**Problem details:** This exercise calls for every line of the data below with the string "Gemfile" in it.
============================================================
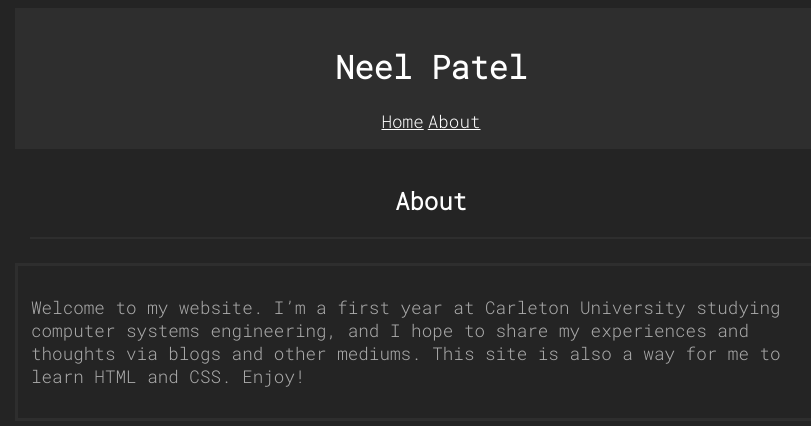
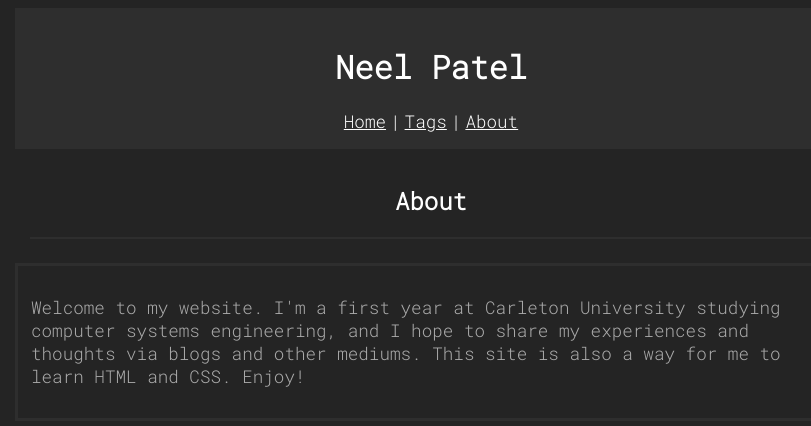
Before and after one commit to NotNeelPatel/notneelpatel.github.io, a Jekyll site: the page built from about.markdown, in a window 1280 px wide. Shown: the top 426 px of the page, without its empty margins (209-1020 px from the left). Built offline with Jekyll 4.4.1, drawn with Linux system fonts in a browser that asks for light colours.

```diff
--- a/Gemfile
+++ b/Gemfile
@@ -7,7 +7,7 @@ source "https://rubygems.org"
 #
 # This will help ensure the proper Jekyll version is running.
 # Happy Jekylling!
-gem "jekyll", "~> 4.2.1"
+gem "jekyll", github: 'jekyll/jekyll'
 # This is the default theme for new Jekyll sites. You may change this to anything you like.
 # If you want to use GitHub Pages, remove the "gem "jekyll"" above and
 # uncomment the line below. To upgrade, run `bundle update github-pages`.
--- a/_config.yml
+++ b/_config.yml
@@ -7,6 +7,11 @@
 #
 # For technical reasons, this file is *NOT* reloaded automatically when you use
 # 'bundle exec jekyll serve'. If you change this file, please restart the server process.
+#
+#
+#
+# For neel: Use this to run locally
+# bundle exec jekyll serve --baseurl=""
 #
 # If you need help with YAML syntax, here are some quick references for you:
 # https://learn-the-web.algonquindesign.ca/topics/markdown-yaml-cheat-sheet/#yaml
--- a/_layouts/page.html
+++ b/_layouts/page.html
@@ -72,12 +72,20 @@
 
   </style>
 
+<head>
+  <link rel="shortcut icon" type="image/png" href="/assets/favicon.png">
+  <title>{{page.title}}</title>
+</head>
+
 <body><header class="site-header" role="banner">
 
     <h1>Neel Patel</h1>
       <nav>
         <ul>
-         <a href="/">Home</a>
+          <a href="/">Home</a>
+          <a>|</a>
+          <a href="/tags/">Tags</a>
+          <a>|</a>
           <a href="/about/">About</a>
         </ul>
       </nav>
@@ -86,11 +94,9 @@
 
 <main>
     <div id=title>
-        <h2 class="post-list-heading">About</h2>
+        <h2 class="post-list-heading">{{page.title}}</h2>
       </div>
       <hr class = "main">
       <div id=partition></div>
-    <div id="centerText">
     {{content}}
-    </div>
 </main>
--- a/_posts/personal/2021-10-24-first-post.markdown
+++ b/_posts/personal/2021-10-24-first-post.markdown
@@ -2,7 +2,7 @@
 layout: post
 title:  "First Post"
 date:   2021-10-24
-categories: personal
+tag: personal
 ---
 Welcome to my first blog post. I made this website in pursuit of improving my general skills as a programmer, engineer, typist, etc. Blogs also allow me to document and share my thoughts and experiences with the world, and maybe this will lead to greater things in the future.
 
--- a/about.markdown
+++ b/about.markdown
@@ -3,5 +3,8 @@ layout: page
 title: About
 permalink: /about/
 ---
-
+<div id="centerText">
+<p>
 Welcome to my website. I'm a first year at Carleton University studying computer systems engineering, and I hope to share my experiences and thoughts via blogs and other mediums. This site is also a way for me to learn HTML and CSS. Enjoy!
+</p>
+</div>
```
Also changed, not shown: _layouts/home.html (+9 -2 lines), _layouts/post.html (+22 -1 lines), _posts/technology/2021-10-24-how-i-switched-to-linux.markdown (added, +23 -0 lines), tags.markdown (added, +20 -0 lines), Gemfile.lock, assets/favicon.png (added), assets/img/setup.png (added).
============================================================
**Answer space:**
--- a/Gemfile
+++ b/Gemfile
Also changed, not shown: _layouts/home.html (+9 -2 lines), _layouts/post.html (+22 -1 lines), _posts/technology/2021-10-24-how-i-switched-to-linux.markdown (added, +23 -0 lines), tags.markdown (added, +20 -0 lines), Gemfile.lock, assets/favicon.png (added), assets/img/setup.png (added).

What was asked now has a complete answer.